After intensive study, the automaker and union-funded think tank, the Center For Automotive Research (CAR), came to the conclusion that closing down automotive manufacturing sites is not as catastrophic as originally thought. Nearly half of the 267 U.S. automotive manufacturing plants that had been shuttered since 1979 have come back to life.
With generous support from the U.S. Department of Labor, Office of Recovery for Auto Communities and Workers, CAR catalogued 447 sites in 28 states that had operational since 1979. Of those, 60 percent were closed.
Automotive News [sub] read beyond the press release and unearthed that 65 percent of the closed sites belonged to General Motors, 16 percent to Ford, 16 percent to Chrysler and 3 percent to other automakers. Said Jay Williams, Director of the Office of Recovery for Auto Communities and Workers:
“While each community with a closed automotive facility faces unique challenges, this report helps shine a light on how community engagement, a focus on flexibility, and the involvement of the private sector, non-profit groups, and all levels of government can help them recover.

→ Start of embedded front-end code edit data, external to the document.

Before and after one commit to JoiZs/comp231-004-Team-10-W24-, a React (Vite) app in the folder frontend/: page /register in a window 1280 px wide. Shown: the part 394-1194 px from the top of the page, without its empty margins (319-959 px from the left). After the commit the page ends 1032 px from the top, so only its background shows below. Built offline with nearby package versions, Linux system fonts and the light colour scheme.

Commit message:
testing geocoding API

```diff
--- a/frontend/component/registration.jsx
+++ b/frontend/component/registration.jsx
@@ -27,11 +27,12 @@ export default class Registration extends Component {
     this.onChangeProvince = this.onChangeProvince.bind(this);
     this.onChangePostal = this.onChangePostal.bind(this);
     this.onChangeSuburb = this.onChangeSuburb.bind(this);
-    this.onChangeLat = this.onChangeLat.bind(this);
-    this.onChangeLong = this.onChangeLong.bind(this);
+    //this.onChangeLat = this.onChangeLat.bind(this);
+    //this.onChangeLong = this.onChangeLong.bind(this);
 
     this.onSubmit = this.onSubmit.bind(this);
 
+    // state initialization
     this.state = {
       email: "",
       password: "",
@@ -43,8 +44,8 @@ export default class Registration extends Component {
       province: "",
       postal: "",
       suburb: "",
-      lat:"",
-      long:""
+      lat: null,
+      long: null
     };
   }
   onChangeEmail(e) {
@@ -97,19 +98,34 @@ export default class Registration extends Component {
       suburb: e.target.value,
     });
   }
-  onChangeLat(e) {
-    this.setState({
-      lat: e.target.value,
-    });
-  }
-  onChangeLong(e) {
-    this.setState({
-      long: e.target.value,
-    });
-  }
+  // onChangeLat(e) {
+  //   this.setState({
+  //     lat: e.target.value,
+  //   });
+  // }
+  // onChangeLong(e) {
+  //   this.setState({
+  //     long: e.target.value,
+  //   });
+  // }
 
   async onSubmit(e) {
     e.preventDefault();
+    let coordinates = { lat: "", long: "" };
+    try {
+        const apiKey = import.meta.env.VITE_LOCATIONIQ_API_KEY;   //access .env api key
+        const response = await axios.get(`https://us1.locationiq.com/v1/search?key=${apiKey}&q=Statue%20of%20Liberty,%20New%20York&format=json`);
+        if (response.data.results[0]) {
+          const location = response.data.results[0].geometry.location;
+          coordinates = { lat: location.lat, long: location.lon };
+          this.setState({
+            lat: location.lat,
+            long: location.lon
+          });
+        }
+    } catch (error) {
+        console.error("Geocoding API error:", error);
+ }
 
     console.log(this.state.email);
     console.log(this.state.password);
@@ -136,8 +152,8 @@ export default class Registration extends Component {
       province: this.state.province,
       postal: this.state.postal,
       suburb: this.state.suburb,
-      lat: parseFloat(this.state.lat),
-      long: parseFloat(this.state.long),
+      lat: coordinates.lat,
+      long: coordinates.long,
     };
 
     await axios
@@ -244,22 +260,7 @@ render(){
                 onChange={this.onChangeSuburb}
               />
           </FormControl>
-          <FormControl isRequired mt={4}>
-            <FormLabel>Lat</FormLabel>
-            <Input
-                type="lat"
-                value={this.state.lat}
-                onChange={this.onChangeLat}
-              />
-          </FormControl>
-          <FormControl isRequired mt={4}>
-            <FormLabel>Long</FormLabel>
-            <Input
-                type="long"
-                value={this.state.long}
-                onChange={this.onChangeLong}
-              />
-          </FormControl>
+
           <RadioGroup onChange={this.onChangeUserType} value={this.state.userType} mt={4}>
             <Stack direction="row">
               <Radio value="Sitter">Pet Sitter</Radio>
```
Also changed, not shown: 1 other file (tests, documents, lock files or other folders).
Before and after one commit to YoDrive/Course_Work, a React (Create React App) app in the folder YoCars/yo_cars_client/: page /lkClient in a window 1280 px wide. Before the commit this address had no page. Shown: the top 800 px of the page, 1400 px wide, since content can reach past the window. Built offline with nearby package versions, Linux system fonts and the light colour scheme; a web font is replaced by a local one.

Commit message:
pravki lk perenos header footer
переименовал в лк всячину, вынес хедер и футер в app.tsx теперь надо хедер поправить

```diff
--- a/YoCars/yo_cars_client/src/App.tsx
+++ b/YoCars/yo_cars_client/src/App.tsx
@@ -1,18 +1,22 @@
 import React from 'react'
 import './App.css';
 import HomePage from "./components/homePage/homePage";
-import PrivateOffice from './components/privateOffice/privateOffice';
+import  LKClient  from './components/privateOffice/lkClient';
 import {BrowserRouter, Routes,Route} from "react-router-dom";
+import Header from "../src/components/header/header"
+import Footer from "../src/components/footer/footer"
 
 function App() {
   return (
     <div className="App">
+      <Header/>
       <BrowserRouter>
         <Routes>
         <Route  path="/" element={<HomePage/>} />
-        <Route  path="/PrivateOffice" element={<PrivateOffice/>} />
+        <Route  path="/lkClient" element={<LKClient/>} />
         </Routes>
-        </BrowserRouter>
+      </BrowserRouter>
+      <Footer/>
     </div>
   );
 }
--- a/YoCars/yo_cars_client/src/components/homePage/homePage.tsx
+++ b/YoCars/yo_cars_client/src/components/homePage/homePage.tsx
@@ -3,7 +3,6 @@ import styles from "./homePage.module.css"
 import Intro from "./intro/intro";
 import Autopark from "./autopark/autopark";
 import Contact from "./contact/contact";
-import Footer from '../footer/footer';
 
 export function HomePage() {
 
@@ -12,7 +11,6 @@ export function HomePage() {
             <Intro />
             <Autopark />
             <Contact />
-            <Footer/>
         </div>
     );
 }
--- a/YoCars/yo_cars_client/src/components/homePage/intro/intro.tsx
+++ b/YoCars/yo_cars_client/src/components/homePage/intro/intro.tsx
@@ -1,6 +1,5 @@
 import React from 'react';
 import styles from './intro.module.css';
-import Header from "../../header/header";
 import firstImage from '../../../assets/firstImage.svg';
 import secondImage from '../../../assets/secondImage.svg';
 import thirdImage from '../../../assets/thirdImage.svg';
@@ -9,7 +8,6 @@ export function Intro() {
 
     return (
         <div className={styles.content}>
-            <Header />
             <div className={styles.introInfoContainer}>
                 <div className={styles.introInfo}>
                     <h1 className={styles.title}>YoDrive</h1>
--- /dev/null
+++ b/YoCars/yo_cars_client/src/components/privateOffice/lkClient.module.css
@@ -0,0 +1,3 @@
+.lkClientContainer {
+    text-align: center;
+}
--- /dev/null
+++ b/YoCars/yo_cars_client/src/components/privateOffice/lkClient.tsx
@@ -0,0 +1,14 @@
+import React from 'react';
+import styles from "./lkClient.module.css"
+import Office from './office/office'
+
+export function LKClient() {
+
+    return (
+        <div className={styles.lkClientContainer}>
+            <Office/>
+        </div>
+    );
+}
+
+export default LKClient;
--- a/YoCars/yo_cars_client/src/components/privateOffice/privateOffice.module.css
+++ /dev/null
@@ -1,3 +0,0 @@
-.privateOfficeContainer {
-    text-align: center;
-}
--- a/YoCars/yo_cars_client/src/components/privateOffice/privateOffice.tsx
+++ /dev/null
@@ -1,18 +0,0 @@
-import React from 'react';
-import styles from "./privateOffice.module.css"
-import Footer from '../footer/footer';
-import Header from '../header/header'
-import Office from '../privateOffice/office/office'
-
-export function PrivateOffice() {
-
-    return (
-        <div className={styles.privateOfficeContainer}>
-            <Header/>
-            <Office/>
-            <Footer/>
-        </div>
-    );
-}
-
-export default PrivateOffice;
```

The findings will assist our office as we continue to help leaders navigate the local, state, and federal resources available to revitalize former auto communities.”
Most of the new sites received a new job for industrial purposes, others were converted into warehouses, commercial facilities, educational institutions or even for recreational purposes.